## Data shown
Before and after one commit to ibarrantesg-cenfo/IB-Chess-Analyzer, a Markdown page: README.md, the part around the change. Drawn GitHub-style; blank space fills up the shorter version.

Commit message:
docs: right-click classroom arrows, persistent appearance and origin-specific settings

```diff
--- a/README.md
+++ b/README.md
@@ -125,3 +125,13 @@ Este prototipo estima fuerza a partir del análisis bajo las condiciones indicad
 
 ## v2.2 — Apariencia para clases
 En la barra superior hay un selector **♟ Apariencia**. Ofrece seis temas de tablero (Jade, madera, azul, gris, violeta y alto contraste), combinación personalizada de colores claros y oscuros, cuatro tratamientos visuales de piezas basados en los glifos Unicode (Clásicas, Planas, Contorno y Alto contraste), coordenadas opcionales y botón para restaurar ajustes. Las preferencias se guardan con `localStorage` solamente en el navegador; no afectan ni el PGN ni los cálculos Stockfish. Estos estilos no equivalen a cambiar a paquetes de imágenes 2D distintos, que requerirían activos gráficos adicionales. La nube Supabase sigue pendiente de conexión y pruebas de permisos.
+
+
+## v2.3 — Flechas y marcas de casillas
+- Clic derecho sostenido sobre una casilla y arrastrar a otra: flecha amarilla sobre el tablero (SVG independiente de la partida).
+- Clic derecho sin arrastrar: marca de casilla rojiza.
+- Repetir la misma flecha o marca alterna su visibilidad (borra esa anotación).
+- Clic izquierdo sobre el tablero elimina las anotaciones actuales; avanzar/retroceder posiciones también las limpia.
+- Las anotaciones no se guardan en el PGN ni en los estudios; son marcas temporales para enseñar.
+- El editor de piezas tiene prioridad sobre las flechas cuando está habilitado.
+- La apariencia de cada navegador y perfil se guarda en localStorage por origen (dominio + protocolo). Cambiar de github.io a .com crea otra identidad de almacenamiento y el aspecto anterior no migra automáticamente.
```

## Exercise instructions
Lines in the listing above that contain the word "README" must be copied; leave out the rest.

## Task output
Before and after one commit to ibarrantesg-cenfo/IB-Chess-Analyzer, a Markdown page: README.md, the part around the change. Drawn GitHub-style; blank space fills up the shorter version.
--- a/README.md
+++ b/README.md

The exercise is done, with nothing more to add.